DeRogatis offered to give me access to every file and transcript he has collected in reporting this story -- as he has to other reporters and journalists, none of whom has ever looked into the matter, thus relegating it to one man's personal crusade.

Reconciling Kelly's musical talent with the decades of allegations against him has always been a tough road to travel, at the very least. Here's what Chicagoist's own Jim Kopeny wrote of R. Kelly's set at the 2013 Pitchfork Music Festival.

As I stood there watching Kelly's set, watching many music writers who I deeply admire dancing to his songs, it bothered me. I didn't think it would going in. I believe you can separate the artist from their craft—if I didn't the behavior of many artists whose craft I admire would be lost to me. And I also do not believe that this headliner was picked by Pitchfork for any reason other than organizers truly like Kelly's music. So is it a generational thing? I couldn't look at him without wondering if anyone dancing to him would still be doing so if he was in a club with their sisters or their mothers. Would they still find his brand of "sexy" something they're comfortable with? I don't think so, and while there have been some thoughtful discussions leading up to his appearance I can't help but wonder why there wasn't more frank, and open discussion.

It's clearly bothered DeRogatis, who wrote an article taking the organizers of Pitchfork Music Fest to task for giving Kelly a slot at their festival this year. DeRogatis revisited the conflicts between Kelly the musician and Kelly the alleged sexual predator earlier this year with "The Kelly Conversations" on WBEZ.

DeRogatis has one simple word for what Kelly allegedly did to scores of women—many underage and all of them black.

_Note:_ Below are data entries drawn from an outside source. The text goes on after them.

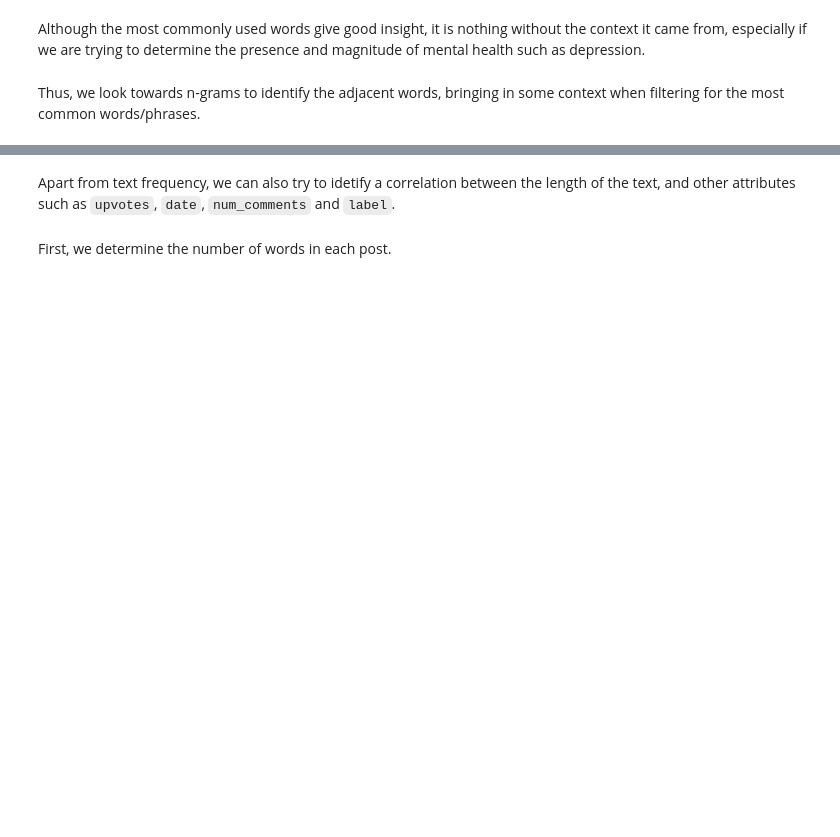
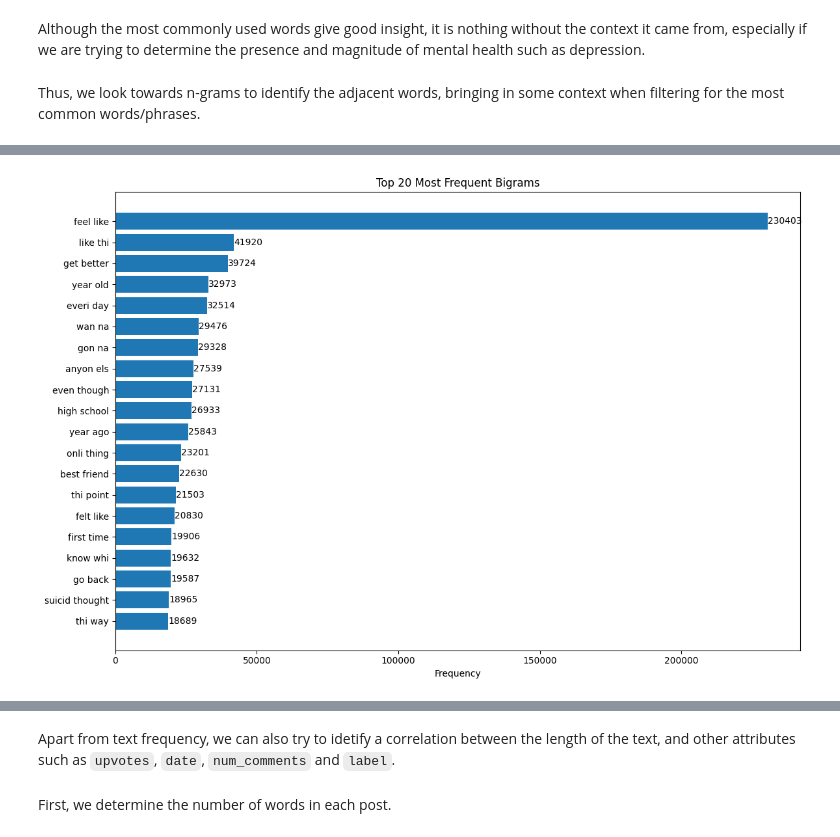
Before and after one commit to fishbrightwise/IS424-G2T4, a Jupyter notebook: notebooks/2) Exploratory Data Analysis.ipynb, the cells around one changed output, grey strips where cells are left out. Cells and saved outputs as stored; diff of their text form; code cells hidden in the pictures; blank space fills up the shorter version.

```diff
--- a/notebooks/2) Exploratory Data Analysis.ipynb
+++ b/notebooks/2) Exploratory Data Analysis.ipynb
@@ -172,7 +150,7 @@ plt.show()
 Placing it into a wordcloud puts into perspective the types of words used. The most prominent one being "like".
 # %%
 # Create a DataFrame from the word frequency dictionary
-word_freq_df = pd.DataFrame(list(word_freq.items()), columns=['Words', 'Frequency'])
+word_freq_df = pd.DataFrame(list(word_freq.items())[:20], columns=['Words', 'Frequency'])
 
 # Create a horizontal bar chart
 fig = px.bar(word_freq_df, x='Frequency', y='Words', orientation='h', title='Top 20 Most Common Words')
@@ -321,0 +406,15 @@ But the results here are not helpful.
+# %%
+# Function to get the most common words for a given label
+def get_most_common_words(df, label, top_n=20):
+    ngrams_counts = Counter(chain.from_iterable(df[df['label'] == label]['stopword_removed_bigrams']))
+    return ngrams_counts.most_common(top_n)
+
+# Get the most common words for each label
+most_common_ngrams_depressed = get_most_common_words(reddit_df, 1.0)
+most_common_ngrams_not_depressed = get_most_common_words(reddit_df, 0.0)
+
+print("Most ngrams for depressed label:")
+print(most_common_ngrams_depressed)
+
+print("\nMost ngrams for not depressed label:")
+print(most_common_ngrams_not_depressed)
@@ -321,0 +427,32 @@ But the results here are not helpful.
+# %%
+def plot_bigram_frequencies(data, top_n=20):
+    # Sort the data by frequency (descending order) and take the top N
+    sorted_data = sorted(data, key=lambda x: x[1], reverse=True)[:top_n]
+
+    # Separate bigrams and frequencies
+    bigrams, frequencies = zip(*sorted_data)
+
+    # Create bigram labels
+    labels = [' '.join(bigram) for bigram in bigrams]
+
+    # Create the horizontal bar plot
+    fig, ax = plt.subplots(figsize=(12, 8))
+    y_pos = range(len(labels))
+    ax.barh(y_pos, frequencies, align='center')
+    ax.set_yticks(y_pos)
+    ax.set_yticklabels(labels)
+    ax.invert_yaxis()  # Labels read top-to-bottom
+    ax.set_xlabel('Frequency')
+    ax.set_title('Top {} Most Frequent Bigrams'.format(top_n))
+
+    # Add frequency labels to the end of each bar
+    for i, v in enumerate(frequencies):
+        ax.text(v + 0.5, i, str(v), va='center')
+
+    plt.tight_layout()
+    plt.show()
+
+# Generate the bar chart
+plot_bigram_frequencies(most_common_ngrams_depressed)
+# %% [output]
+[figure, added]
```
Also changed, not shown: parts of 30 cells of this notebook, 2 other files.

Rapes, plural. It is on record. Rapes in the dozen. So stop hedging your words and when you tell me what a brilliant ode to pussy Black Panties is, then realize that the next sentence should say: "This, from a man who has committed numerous rapes." The guy was a monster! Just say it! We do have a justice system and he was acquitted. OK, fine. And these other women took the civil-lawsuit route. He was tried on very narrow grounds. He was tried on a 29-minute, 36-second videotape. He was tried on trading child pornography. He was not tried for rape. He was acquitted of making child pornography. He's never been tried in court for rape, but look at the statistics. The numbers of rapes that happened, the numbers of rapes that were reported, the numbers of rapes that make it to court and then the conviction rate. I mean, it comes down to something minuscule. He's never had his day in court as a rapist. It's 15 years in the past now, but this record exists. You have to make a choice, as a listener, if music matters to you as more than mere entertainment. And you and I have spent our entire lives with that conviction. This is not just entertainment, this is our lifeblood. This matters.